◆ **Action item**
Write out the entries exactly, leaving out every picture.

--- Recorded data Enclosed Below ---

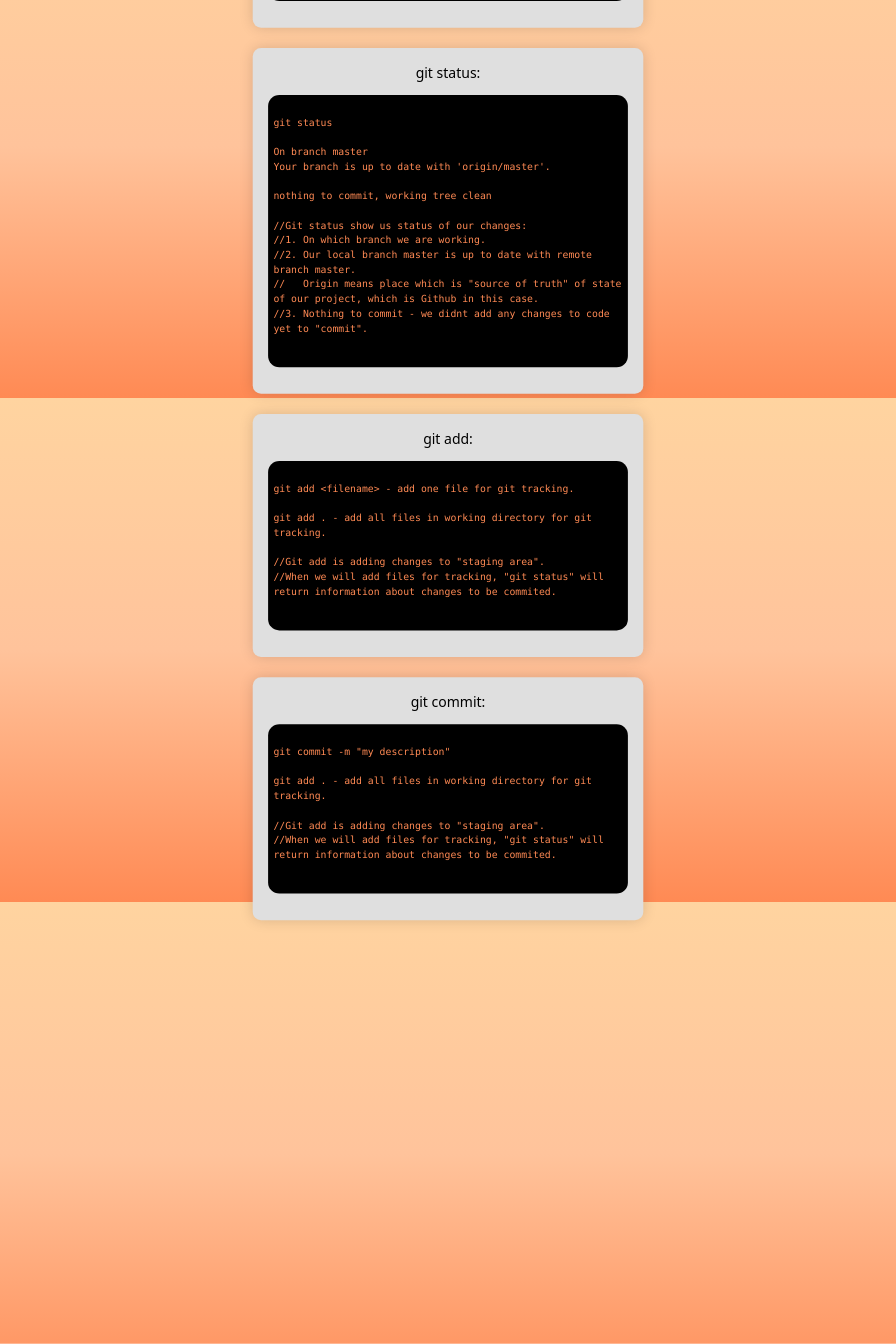
Repository: michalgornicki/git
Page: /
An editor plug-in stored every save of this project. The page is shown before and after the next save, followed by the edit.
The browser window is 1280 px wide. The pictures show the part of the page from y = 871 to 2791 px (the page is 2791 px tall before and 2728 px after), at 70% of full size.
Backgrounds fixed to the window are drawn as part of the page. The project was rebuilt for these pictures with package versions that can differ from the ones it lists, and the page was loaded fresh each time. Imported but missing from the stored project, and not drawn on this page: src/components/DOM manipulation.jsx, src/components/async.jsx, src/components/loops.jsx, src/components/numbers.jsx, src/components/variables.jsx, src/components/window.jsx.

Above is the page before, as saved 2022-02-10 08:19:08.

### src/App.jsx
import React from "react";
import "./App.css";
import "bootstrap/dist/css/bootstrap.min.css";
import { Route, HashRouter as Router, Routes, Link } from "react-router-dom";
import Arrays from "./components/arrays.jsx"
import Variables from "./components/variables.jsx"
import Numbers from "./components/numbers.jsx"
import Loops from "./components/loops.jsx"
import Async from "./components/async.jsx"
import DOM from "./components/DOM manipulation.jsx"
import Window from "./components/window.jsx"

function App() {


  return (


    <Router>
    <div className="text-center">
      <div className="display-1 mt-1 mb-5 text-white">Git repeat course</div>

      <div className="h3 d-flex w-75 m-auto my-5 justify-content-evenly flex-wrap text-white">

      <Link className="link-style mx-3" to="/">Basics</Link>
      <Link className="link-style mx-3" to="/Numbers"></Link>
      <Link className="link-style mx-3" to="/Variables"></Link>
      <Link className="link-style mx-3" to="/Loops"></Link>
      <Link className="link-style mx-3" to="/Async"></Link>
      <Link className="link-style mx-3" to="/DOM"></Link>
      <Link className="link-style mx-3" to="/Window"></Link>


      </div>

      <Routes>
          <Route path="/" element={<Arrays />} />
          <Route path="/Numbers" element={<Numbers />} />
          <Route path="/Variables" element={<Variables />} />
          <Route path="/Loops" element={<Loops />} />
          <Route path="/Async" element={<Async />} />
          <Route path="/DOM" element={<DOM />} />
          <Route path="/Window" element={<Window />} />
        </Routes>


    </div>
    </Router>
  );
}

export default App;

### src/App.css
@import url('https://fonts.googleapis.com/css2?family=Catamaran:wght@400&display=swap');

body{
    font-family: 'Catamaran', sans-serif;
    overflow-x: hidden;
    padding-bottom: 80vh;
    height: auto;
    background: linear-gradient(rgb(255, 212, 160), rgb(255, 195, 155), rgb(255, 138, 84));
    background-attachment: fixed;
}

.js-item{
    color:rgb(0, 0, 0);
    font-size: 1.25rem;
    background-color: rgb(223, 223, 223);
    transition: 0.2s;
    padding: 3vh;
    margin-bottom: 4vh!important;
    width: 50%;
    margin-left: auto;
    margin-right: auto;
    box-shadow: 0px 0px 20px rgba(0, 0, 0, 0.15);
    border-radius: 0.75rem;
}

.js-item:hover{
    cursor: pointer;
    background-color: rgb(240, 240, 240);
}

.text-pink{
    padding: 0.5rem;
    margin-top: 1rem;
    margin-bottom: 1rem;
    color:rgb(255, 138, 84)!important;
    font-size: 1rem;
    border-radius: 1rem;
    text-align: left;
    background-color: black;
}

pre {
    white-space: pre-wrap;       /* css-3 */
    white-space: -moz-pre-wrap;  /* Mozilla, since 1999 */
    white-space: -pre-wrap;      /* Opera 4-6 */
    white-space: -o-pre-wrap;    /* Opera 7 */
    word-wrap: break-word;       /* Internet Explorer 5.5+ */
   }

.link-style{
    color: inherit;
    text-decoration: inherit;
}

.link-style:hover{
    color: rgb(255, 138, 84);
}

@media only screen and (max-device-width: 600px), (max-width: 600px) {

    .js-item{
        width: 95%;
    }

}

### src/components/arrays.jsx
const Arrays = () => {

  return (
    <div className="container">
      <div className="js-item">
        {" "}
        <div className="">Setup: </div>
        <div className="text-pink">
          <pre>{`
First you should:
1. Install git from git website:
https://git-scm.com/book/en/v2/Getting-Started-Installing-Git
2. Signup for Github account (or similar alternative like Gitlab) and create new repository.

If you use Microsoft Visual Studio Code (which i recommend) you can skip first point, because it have git built-in.
You can control git using terminal.
          `}</pre>
          </div>
      </div>
      <div className="js-item">
        {" "}
        <div className="">git clone: </div>
        <div className="text-pink">
          <pre>{`
git clone https://github.com/michalgornicki/react.git

//Cloning repo will download all of the project's code and metadata from source.
          `}</pre>
          </div>
      </div>

      <div className="js-item">
        {" "}
        <div className="">git status: </div>
        <div className="text-pink">
          <pre>{`
git status

On branch master
Your branch is up to date with 'origin/master'.

nothing to commit, working tree clean

//Git status show us status of our changes:
//1. On which branch we are working.
//2. Our local branch master is up to date with remote branch master.
//   Origin means place which is "source of truth" of state of our project, which is Github in this case.
//3. Nothing to commit - we didnt add any changes to code yet to "commit".
          `}</pre>
          </div>
      </div>
      <div className="js-item">
        {" "}
        <div className="">git add: </div>
        <div className="text-pink">
          <pre>{`
git add <filename> - add one file for git tracking.

git add . - add all files in working directory for git tracking.

//Git add is adding changes to "staging area".
//When we will add files for tracking, "git status" will return information about changes to be commited.
          `}</pre>
          </div>
      </div>

      <div className="js-item">
        {" "}
        <div className="">git commit: </div>
        <div className="text-pink">
          <pre>{`
git commit -m "my description"

git add . - add all files in working directory for git tracking.

//Git add is adding changes to "staging area".
//When we will add files for tracking, "git status" will return information about changes to be commited.
          `}</pre>
          </div>
      </div>

      </div>
  );
};

export default Arrays;

Loaded but not shown: public/index.html (common file); src/index.js (common file); src/index.css (common file); src/reportWebVitals.js (common file)

After the next save:
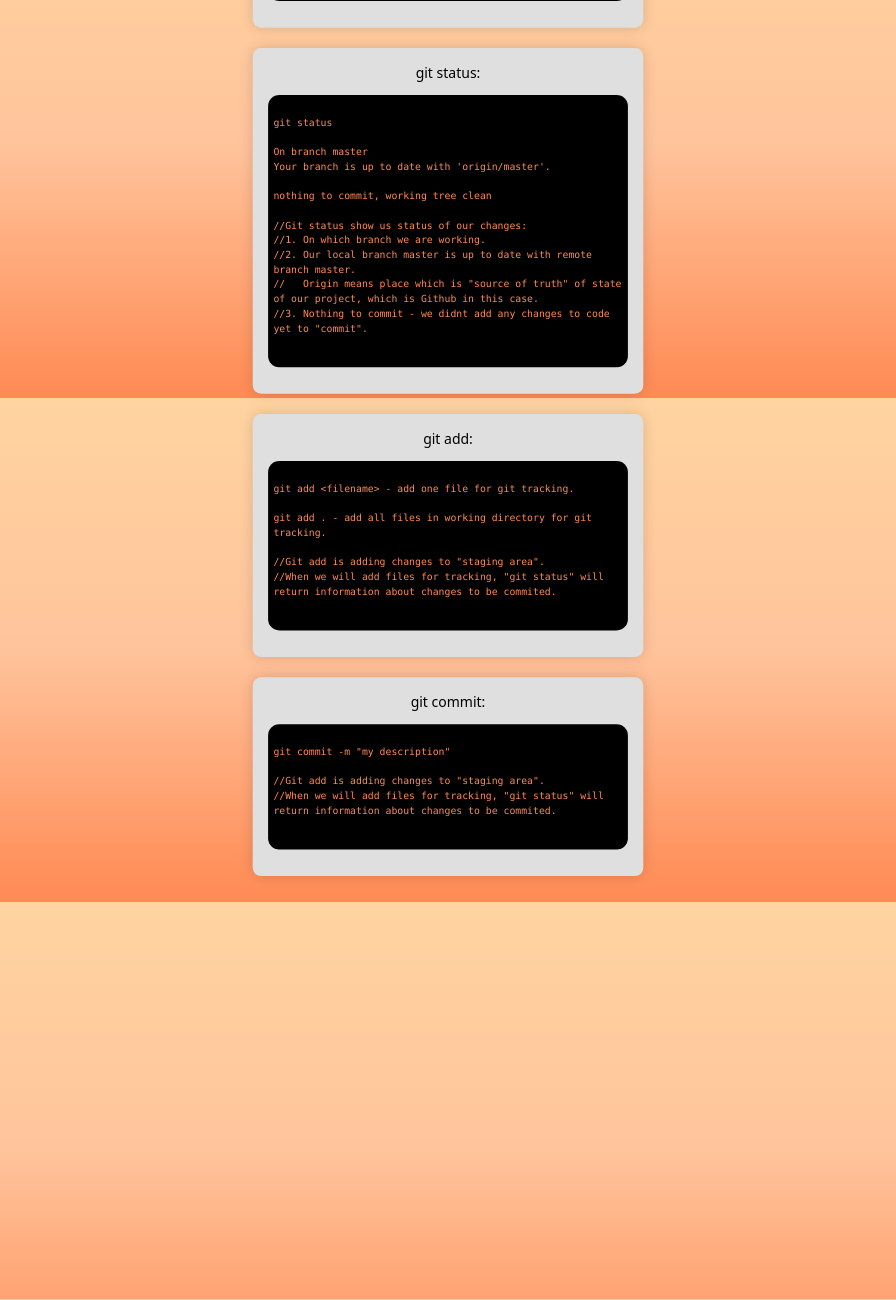
Saved 4 s later.
--- a/src/components/arrays.jsx
+++ b/src/components/arrays.jsx
@@ -71,8 +71,6 @@ git add . - add all files in working directory for git tracking.
           <pre>{`
 git commit -m "my description"
 
-git add . - add all files in working directory for git tracking.
-
 //Git add is adding changes to "staging area".
 //When we will add files for tracking, "git status" will return information about changes to be commited.
           `}</pre>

--- End of Enclosed Recorded data ---

◆ **Answer box**
Repository: michalgornicki/git
Page: /
An editor plug-in stored every save of this project. The page is shown before and after the next save, followed by the edit.
The browser window is 1280 px wide. The pictures show the part of the page from y = 871 to 2791 px (the page is 2791 px tall before and 2728 px after), at 70% of full size.
Backgrounds fixed to the window are drawn as part of the page. The project was rebuilt for these pictures with package versions that can differ from the ones it lists, and the page was loaded fresh each time. Imported but missing from the stored project, and not drawn on this page: src/components/DOM manipulation.jsx, src/components/async.jsx, src/components/loops.jsx, src/components/numbers.jsx, src/components/variables.jsx, src/components/window.jsx.

Above is the page before, as saved 2022-02-10 08:19:08.

### src/App.jsx
import React from "react";
import "./App.css";
import "bootstrap/dist/css/bootstrap.min.css";
import { Route, HashRouter as Router, Routes, Link } from "react-router-dom";
import Arrays from "./components/arrays.jsx"
import Variables from "./components/variables.jsx"
import Numbers from "./components/numbers.jsx"
import Loops from "./components/loops.jsx"
import Async from "./components/async.jsx"
import DOM from "./components/DOM manipulation.jsx"
import Window from "./components/window.jsx"

function App() {


  return (


    <Router>
    <div className="text-center">
      <div className="display-1 mt-1 mb-5 text-white">Git repeat course</div>

      <div className="h3 d-flex w-75 m-auto my-5 justify-content-evenly flex-wrap text-white">

      <Link className="link-style mx-3" to="/">Basics</Link>
      <Link className="link-style mx-3" to="/Numbers"></Link>
      <Link className="link-style mx-3" to="/Variables"></Link>
      <Link className="link-style mx-3" to="/Loops"></Link>
      <Link className="link-style mx-3" to="/Async"></Link>
      <Link className="link-style mx-3" to="/DOM"></Link>
      <Link className="link-style mx-3" to="/Window"></Link>


      </div>

      <Routes>
          <Route path="/" element={<Arrays />} />
          <Route path="/Numbers" element={<Numbers />} />
          <Route path="/Variables" element={<Variables />} />
          <Route path="/Loops" element={<Loops />} />
          <Route path="/Async" element={<Async />} />
          <Route path="/DOM" element={<DOM />} />
          <Route path="/Window" element={<Window />} />
        </Routes>


    </div>
    </Router>
  );
}

export default App;

### src/App.css
@import url('https://fonts.googleapis.com/css2?family=Catamaran:wght@400&display=swap');

body{
    font-family: 'Catamaran', sans-serif;
    overflow-x: hidden;
    padding-bottom: 80vh;
    height: auto;
    background: linear-gradient(rgb(255, 212, 160), rgb(255, 195, 155), rgb(255, 138, 84));
    background-attachment: fixed;
}

.js-item{
    color:rgb(0, 0, 0);
    font-size: 1.25rem;
    background-color: rgb(223, 223, 223);
    transition: 0.2s;
    padding: 3vh;
    margin-bottom: 4vh!important;
    width: 50%;
    margin-left: auto;
    margin-right: auto;
    box-shadow: 0px 0px 20px rgba(0, 0, 0, 0.15);
    border-radius: 0.75rem;
}

.js-item:hover{
    cursor: pointer;
    background-color: rgb(240, 240, 240);
}

.text-pink{
    padding: 0.5rem;
    margin-top: 1rem;
    margin-bottom: 1rem;
    color:rgb(255, 138, 84)!important;
    font-size: 1rem;
    border-radius: 1rem;
    text-align: left;
    background-color: black;
}

pre {
    white-space: pre-wrap;       /* css-3 */
    white-space: -moz-pre-wrap;  /* Mozilla, since 1999 */
    white-space: -pre-wrap;      /* Opera 4-6 */
    white-space: -o-pre-wrap;    /* Opera 7 */
    word-wrap: break-word;       /* Internet Explorer 5.5+ */
   }

.link-style{
    color: inherit;
    text-decoration: inherit;
}

.link-style:hover{
    color: rgb(255, 138, 84);
}

@media only screen and (max-device-width: 600px), (max-width: 600px) {

    .js-item{
        width: 95%;
    }

}

### src/components/arrays.jsx
const Arrays = () => {

  return (
    <div className="container">
      <div className="js-item">
        {" "}
        <div className="">Setup: </div>
        <div className="text-pink">
          <pre>{`
First you should:
1. Install git from git website:
https://git-scm.com/book/en/v2/Getting-Started-Installing-Git
2. Signup for Github account (or similar alternative like Gitlab) and create new repository.

If you use Microsoft Visual Studio Code (which i recommend) you can skip first point, because it have git built-in.
You can control git using terminal.
          `}</pre>
          </div>
      </div>
      <div className="js-item">
        {" "}
        <div className="">git clone: </div>
        <div className="text-pink">
          <pre>{`
git clone https://github.com/michalgornicki/react.git

//Cloning repo will download all of the project's code and metadata from source.
          `}</pre>
          </div>
      </div>

      <div className="js-item">
        {" "}
        <div className="">git status: </div>
        <div className="text-pink">
          <pre>{`
git status

On branch master
Your branch is up to date with 'origin/master'.

nothing to commit, working tree clean

//Git status show us status of our changes:
//1. On which branch we are working.
//2. Our local branch master is up to date with remote branch master.
//   Origin means place which is "source of truth" of state of our project, which is Github in this case.
//3. Nothing to commit - we didnt add any changes to code yet to "commit".
          `}</pre>
          </div>
      </div>
      <div className="js-item">
        {" "}
        <div className="">git add: </div>
        <div className="text-pink">
          <pre>{`
git add <filename> - add one file for git tracking.

git add . - add all files in working directory for git tracking.

//Git add is adding changes to "staging area".
//When we will add files for tracking, "git status" will return information about changes to be commited.
          `}</pre>
          </div>
      </div>

      <div className="js-item">
        {" "}
        <div className="">git commit: </div>
        <div className="text-pink">
          <pre>{`
git commit -m "my description"

git add . - add all files in working directory for git tracking.

//Git add is adding changes to "staging area".
//When we will add files for tracking, "git status" will return information about changes to be commited.
          `}</pre>
          </div>
      </div>

      </div>
  );
};

export default Arrays;

Loaded but not shown: public/index.html (common file); src/index.js (common file); src/index.css (common file); src/reportWebVitals.js (common file)

After the next save:
Saved 4 s later.
--- a/src/components/arrays.jsx
+++ b/src/components/arrays.jsx
@@ -71,8 +71,6 @@ git add . - add all files in working directory for git tracking.
           <pre>{`
 git commit -m "my description"
 
-git add . - add all files in working directory for git tracking.
-
 //Git add is adding changes to "staging area".
 //When we will add files for tracking, "git status" will return information about changes to be commited.
           `}</pre>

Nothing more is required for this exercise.